"That was a very positive part of the outing," said Weiss. "He had to labor a bit in the first and really settled in. He looked comfortable after that. He looked like he was in control. I thought he handled himself very well."

Gray surrendered an unearned run in the fourth. Jesus Sucre advanced two bases on a Jose Reyes double-up attempt-turned-error at first that ricocheted off Sucre's butt and left the field of play.

To be fair, Gray did allow the opposing pitcher to drive in the run with two outs. To be even more fair, there is no way a catcher scores on that hit to Carlos Gonzalez from second base, so even a one-base error and Gray likely escapes damage.

And that was the end of his night.

"I felt like I had a lot more," he said, "I don't know if it was just the adrenaline but I felt I could go a lot longer."

Gray understands why he came out when he did, though.

"There's always that competitive side. But you have to trust the coaches. They know what they're doing. I'm all about it. But there's definitely that fighting side that wants to go back out."

We look forward to seeing more of that side for the rest of the season.

Hundley is already peering into that future:

"His stuff is off the charts. The ball jumps out of his hand. You could see it in the bullpen. I noticed how much life it had, how much finish he puts on the ball. Next time out he'll have more command of the fastball just based on not as much straight adrenaline which is part of the human element of this game, part of the human experience which makes it awesome."

An important message from a wise man.

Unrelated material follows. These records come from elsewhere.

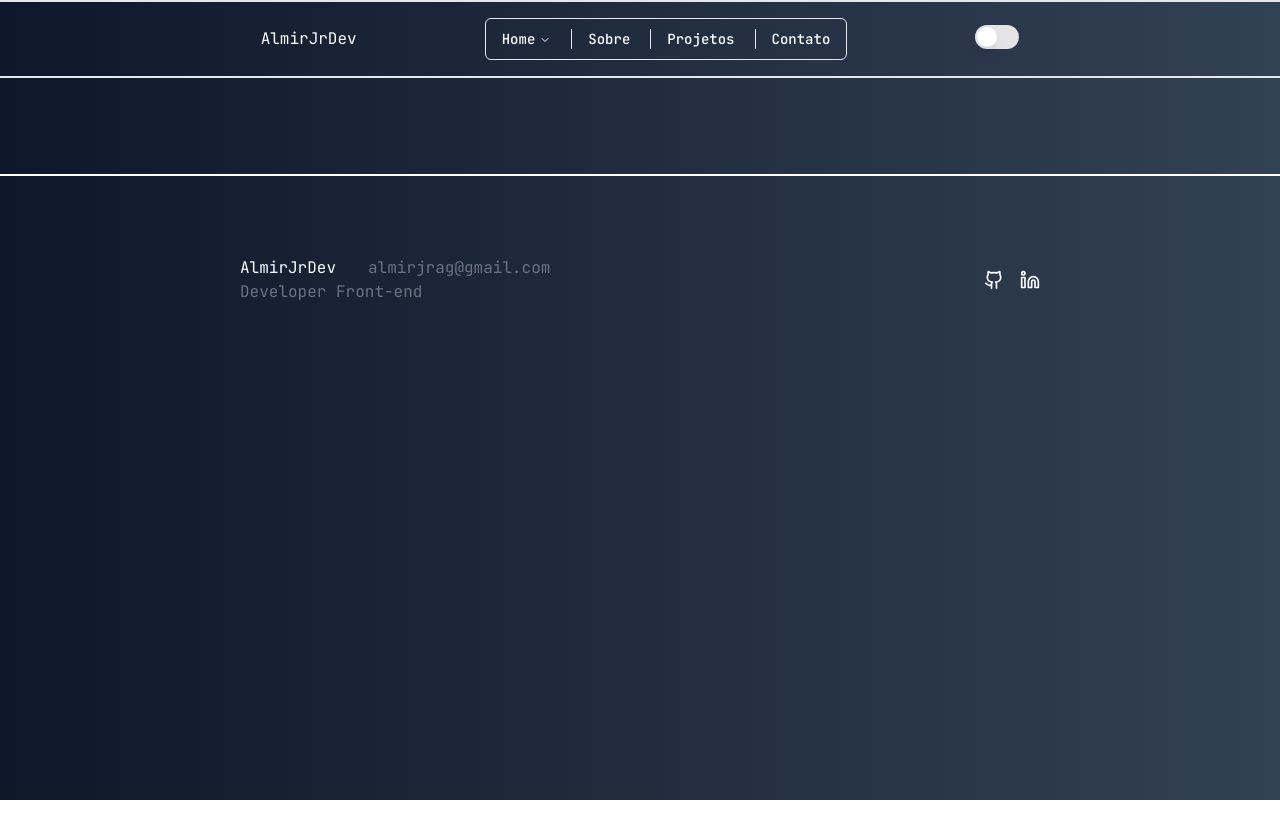
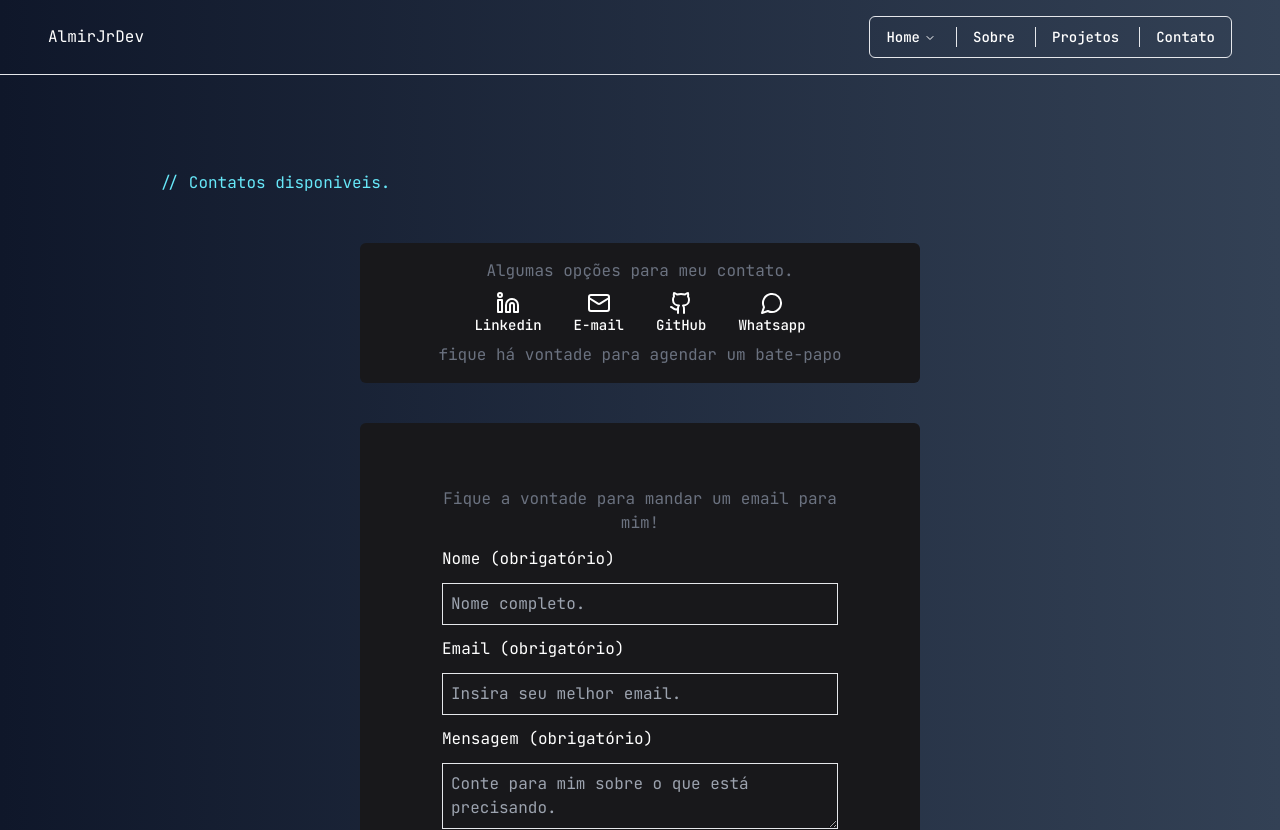
Before and after one commit to AlmirJrDev/portfolio, a React (Vite) app: page /contact in a window 1280 px wide. Shown: the top 830 px of the page. Before the commit the page ends 800 px from the top, so only its background shows below. Built offline with nearby package versions, Linux system fonts and the light colour scheme.

Commit message:
finished mvp

```diff
--- a/package.json
+++ b/package.json
@@ -10,6 +10,7 @@
     "preview": "vite preview"
   },
   "dependencies": {
+    "@emailjs/browser": "^4.4.1",
     "@radix-ui/react-dialog": "^1.1.1",
     "@radix-ui/react-menubar": "^1.1.1",
     "@radix-ui/react-navigation-menu": "^1.2.0",
--- a/src/App.tsx
+++ b/src/App.tsx
@@ -1,10 +1,11 @@
 
 import { Route, Routes } from 'react-router-dom'
 import { Home } from './pages/home'
-import { About } from './pages/about'
+import { AboutPage } from './pages/about'
 import { Header } from './pages/home/Header'
 import { Footer } from './pages/home/Footer'
 import { ProjectPage } from './pages/project'
+import { ContactPage } from './pages/contact'
 
 export function App() {
 
@@ -13,8 +14,9 @@ export function App() {
     <Header />
     <Routes>
     <Route path="/" element={<Home  />} />
-    <Route path="/about" element={<About />} />
+    <Route path="/about" element={<AboutPage />} />
     <Route path="/project" element={<ProjectPage />} />
+    <Route path="/contact" element={<ContactPage />} />
   </Routes>
   <Footer />
   </>
--- a/src/pages/about/index.tsx
+++ b/src/pages/about/index.tsx
@@ -1,7 +1,7 @@
 
 
 
-export function About() {
+export function AboutPage() {
   return(
     <>
         <main className="pr-40 pl-40 pb-40">
@@ -20,7 +20,7 @@ Se você está procurando alguém com paixão, dedicação e sede de aprendizado
 </p>
             </div>
           </div>
-          <div className="flex mt-32 justify-around items-center">
+          <div className="flex mt-32 justify-between items-center">
           <div>
             <h2 className="text-white">// Experiencias</h2>
             <div className="mt-6 mb-12 flex items-center gap-4">
@@ -44,15 +44,24 @@ Se você está procurando alguém com paixão, dedicação e sede de aprendizado
           <div>
             <h2 className="text-white">// Academy</h2>
             <div className="mt-6 mb-12 flex items-center gap-4">
-              <img className="w-24 rounded-full object-cover" src="https://media.licdn.com/dms/image/v2/D4D0BAQGWWA3gGWJ3Sg/company-logo_200_200/company-logo_200_200/0/1701903187680/rocketseat_logo?e=1735776000&v=beta&t=py6x1Yeyk5cVzZQkMmFPXd78WEYbpB9zdojKYWF5BQ0" alt="" />
+              <img className="w-24 rounded-full object-cover" src="https://media.licdn.com/dms/image/v2/D4D0BAQGWWA3gGWJ3Sg/company-logo_200_200/company-logo_200_200/0/1701903187680/rocketseat_logo?e=1736380800&v=beta&t=PZcww1b4tzgCROvGMTxuhTlkQXcPdJmz8FxsMy4K6wE" alt="" />
               <div className="flex flex-col">
                 <h3 className="text-white">Rocketseat</h3>
-                <span className="text-gray-400 italic">Front-end & Mobile</span>
+                <span className="text-gray-400 italic">Developer Front-end & Mobile</span>
                 <span className="text-gray-400">2022-Ago</span>
               </div>
             </div>
+            <div className="mt-2 flex items-center gap-4">
+              <img className="w-24 rounded-full object-cover" src="https://media.licdn.com/dms/image/v2/C560BAQEOFHwdORFPhA/company-logo_200_200/company-logo_200_200/0/1630639303809/unasp_br_logo?e=1736380800&v=beta&t=hkKEEx1pE7YyL_7MmYhWwZmn_cndm-6GWmdu9WQyXjc" alt="" />
+              <div className="flex flex-col">
+                <h3 className="text-white">Unasp HT</h3>
+                <span className="text-gray-400 italic">Sistema da Informação</span>
+                <span className="text-gray-400">2025-Ago</span>
+              </div>
+            </div>
+          </div>
 
-          </div>
+
           </div>
         </main>
     </>
--- /dev/null
+++ b/src/pages/contact/index.tsx
@@ -0,0 +1,105 @@
+import { Button } from "@/components/ui/button";
+import { LinkedinIcon, Mail, Github, MessageCircle } from "lucide-react";
+
+
+import { useState } from "react";
+import emailjs from "@emailjs/browser";
+
+export function ContactPage() {
+
+
+
+
+
+   const [name, setName] = useState('')
+   const [email, setEmail] = useState('')
+   const [message, setMessage] = useState('')
+
+    function sendEmail(e: React.FormEvent) {
+      e.preventDefault();
+
+      if(name === '' || email === '' || message === ''){
+        alert("Preencha todos os campos")
+      }
+
+      const templateParams ={
+        from_name: name,
+        message: message,
+        email: email
+      }
+      emailjs.send("service_vayb9a4", "template_ry8uqu6", templateParams, "DW-kGTdaPGoXjT3ki", )
+      .then((response) => {
+        console.log("email enviado", response.status, response.text)
+        setName('')
+        setEmail('')
+        setMessage('')
+      }, (err) => {
+        console.log('ERRO', err)
+      })
+    }
+  return(
+    <>
+      <main className="px-40 pb-40">
+      <h1 className="text-cyan-300">// Contatos disponiveis.</h1>
+        <section className="flex justify-center items-center mt-12 flex-col">
+
+
+          <div className='bg-zinc-900 w-7/12 rounded-md p-4'>
+
+        <div className='flex justify-center items-center text-gray-500 w-full'>Algumas opções para meu contato.</div>
+
+
+        <div
+
+      className='flex justify-center items-center w-full h-auto'
+    >
+      <a target='_blank' className='flex flex-col justify-center items-center' href="https://www.linkedin.com/in/almirjrdev/">
+        <Button variant="link" className='flex-col h-auto text-white '>
+          <LinkedinIcon className='text-white'/>Linkedin
+        </Button>
+      </a>
+      <a target='_blank' className='flex flex-col justify-center items-center' href="mailto:almirjrag@gmail.com">
+        <Button variant="link" className='flex-col h-auto text-white '>
+          <Mail className='text-white'/>E-mail
+        </Button>
+      </a>
+      <a target='_blank' className='flex flex-col justify-center items-center'
+         href="https://github.com/AlmirJrDev">
+        <Button variant="link" className='flex-col h-auto text-white '>
+          <Github className='text-white'/>GitHub
+        </Button>
+      </a>
+      <a target='_blank' className='flex flex-col justify-center items-center'
+         href="https://wa.me/5544999913452/">
+        <Button variant="link" className='flex-col h-auto text-white '>
+          <MessageCircle className='text-white'/> Whatsapp
+        </Button>
+      </a>
+    </div>
+<div className='flex justify-center items-center'>
+  <span className='text-center text-gray-500'>
+    fique há vontade para agendar um bate-papo
+  </span>
+
+</div>
+
+</div>
+
+          <form  onSubmit={sendEmail} className="mt-10 p-4 py-16 text-white bg-zinc-900 w-7/12 flex justify-center items-center flex-col mb-10 rounded-md" action="">
+          <div className="flex justify-center w-9/12 text-left flex-col gap-3">
+          <h3 className="text-gray-500 text-center">Fique a vontade para mandar um email para mim!</h3>
+          <label className="text-white" htmlFor="name">Nome <span>(obrigatório)</span></label>
+              <input placeholder="Nome completo." type="text" id="name" className="bg-transparent border p-2 " name="name" value={name} onChange={(e) => setName(e.target.value)} required/>
+          <label>Email <span>(obrigatório)</span></label>
+          <input className="bg-transparent border p-2 " placeholder="Insira seu melhor email."  type="email" id="email" name="email" value={email} onChange={(e) => setEmail(e.target.value)} required />
+          <label>Mensagem <span>(obrigatório)</span></label>
+          <textarea className="bg-transparent border p-2 " placeholder="Conte para mim sobre o que está precisando." id="message" name="message" value={message} onChange={(e) => setMessage(e.target.value)} required> </textarea>
+          <button className="bg-transparent border p-2 " type="submit" value="Enviar">Enviar</button>
+          </div>
+          </form>
+        </section>
+
+      </main>
+    </>
+  )
+}
--- a/src/pages/home/About.tsx
+++ b/src/pages/home/About.tsx
@@ -55,7 +55,7 @@ Se você está procurando alguém com paixão, dedicação e sede de aprendizado
 
 
 
-    <img className='size-64 rounded-md' src="/almirdesenho.jpeg" alt="" />
+    <img className='size-64 rounded-md' src="https:github.com/almirjrdev.png" alt="" />
     </motion.div>
     <Button className='w-40 mt-4'>Ler mais {'->'}</Button>
     </motion.section>
--- a/src/pages/home/Container.tsx
+++ b/src/pages/home/Container.tsx
@@ -53,11 +53,11 @@ export function Container() {
     <br />
     &nbsp;&nbsp;"skills": <span className='text-cyan-300'>[</span><span className='text-amber-400'>"TypeScript", "React", "Tailwind.css", "Shadcn/ui"</span><span className='text-cyan-300'>]</span>,
     <br />
-    &nbsp;&nbsp;"github": <a target='_blank' href="https://github.com/AlmirJrDev" className='text-white'>"https://github.com/AlmirJrDev"</a> <span className='text-cyan-700 animate-pulse '>// {'<-'} Click there :D</span>
+    &nbsp;&nbsp;"github": <a target='_blank' href="https://github.com/AlmirJrDev" className='text-white ease-in-out transition-all hover:text-lg '>"https://github.com/AlmirJrDev"</a> <span className='text-cyan-700 animate-pulse '>// {'<-'} Click there :D</span>
     <br />
     <span className="text-yellow-400">{"}"}</span></pre>
     <Drawer >
-<DrawerTrigger className='mt-4 bg-zinc-900 rounded-md p-2 w-auto text-white'>Entrar em contato</DrawerTrigger>
+<DrawerTrigger className='mt-4 bg-zinc-900 rounded-md p-2 w-auto transition-all ease-in-out text-white hover:bg-white hover:text-black'>Entrar em contato</DrawerTrigger>
 <DrawerContent className='flex justify-center items-center w-96 m-auto border-none bg-zinc-900 h-[50%] '>
 <DrawerHeader className='flex justify-center items-center flex-col'>
   <DrawerTitle className='text-white'>Contatos</DrawerTitle>
@@ -104,8 +104,8 @@ export function Container() {
 </DrawerContent>
 </Drawer>
     </div>
-      <div>
-      <motion.img  src="/almirdesenho.jpeg" className='w-64' alt="" />
+      <div className="bg-cyan-300  rounded-md">
+      <motion.img   src="/almirdesenho.jpeg" className='w-64 rounded-md transition hover:rotate-0 rotate-12 ' alt="" />
 </div>
   </motion.div >
   )
--- a/src/pages/home/Header.tsx
+++ b/src/pages/home/Header.tsx
@@ -28,16 +28,17 @@ export function Header() {
   };
 
   return(
-    <motion.header
-    className='flex items-center justify-center  mb-24 gap-2 border-y-2 p-4 '>
-    <div id='/' className='flex items-center gap-32 '>
-    <motion.div
+    <header
+    className=' mb-24 gap-2 border-b p-4 px-12 '>
+    <div id='/' className='flex justify-between items-center m-auto  '>
+    <div
 
     >
       <h1 className='text-white'>AlmirJrDev</h1>
-    </motion.div>
+    </div>
 
 
+  <div className=' '>
 
     <NavigationMenu className='bg-transparent border text-white rounded-md'>
       <NavigationMenuList className='divide-x'>
@@ -81,7 +82,7 @@ export function Header() {
 
         </NavigationMenuItem>
         <NavigationMenuItem>
-        <NavigationMenuLink>
+        <NavigationMenuLink href='/contact'>
               <ul className="text-sm font-medium px-4">
                 <li>Contato</li>
               </ul>
@@ -90,13 +91,10 @@ export function Header() {
       </NavigationMenuList>
     </NavigationMenu>
 
-    <motion.div
+    </div>
 
-    >
-      <Switch />
-    </motion.div>
   </div>
 
- </motion.header>
+ </header>
   )
 }''
--- a/src/pages/project/index.tsx
+++ b/src/pages/project/index.tsx
@@ -54,7 +54,7 @@ export function ProjectPage() {
     return () => clearTimeout(timeout); // Limpa o timeout ao desmontar o componente
   }, []);
   return(
-    <main className="px-40">
+    <main className="px-40 pb-40">
       <motion.section id='projetos'
           initial="hidden"
           animate='visible'
```
Also changed, not shown: 1 other file (tests, documents, lock files or other folders).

"Nick's the best I've ever thrown to," Gray said of his catcher. "He knows what he is doing back there, anything he puts down I can trust."

Hundley had one other thing to "put down" -- a message to all his young and talented pitchers: "They didn't get to the big leagues for no reason. Put your skills out against the best people in the world and see where you stand."

The Gray era has begun.

Oh, and other people played in the game. The Rockies lost 10-4.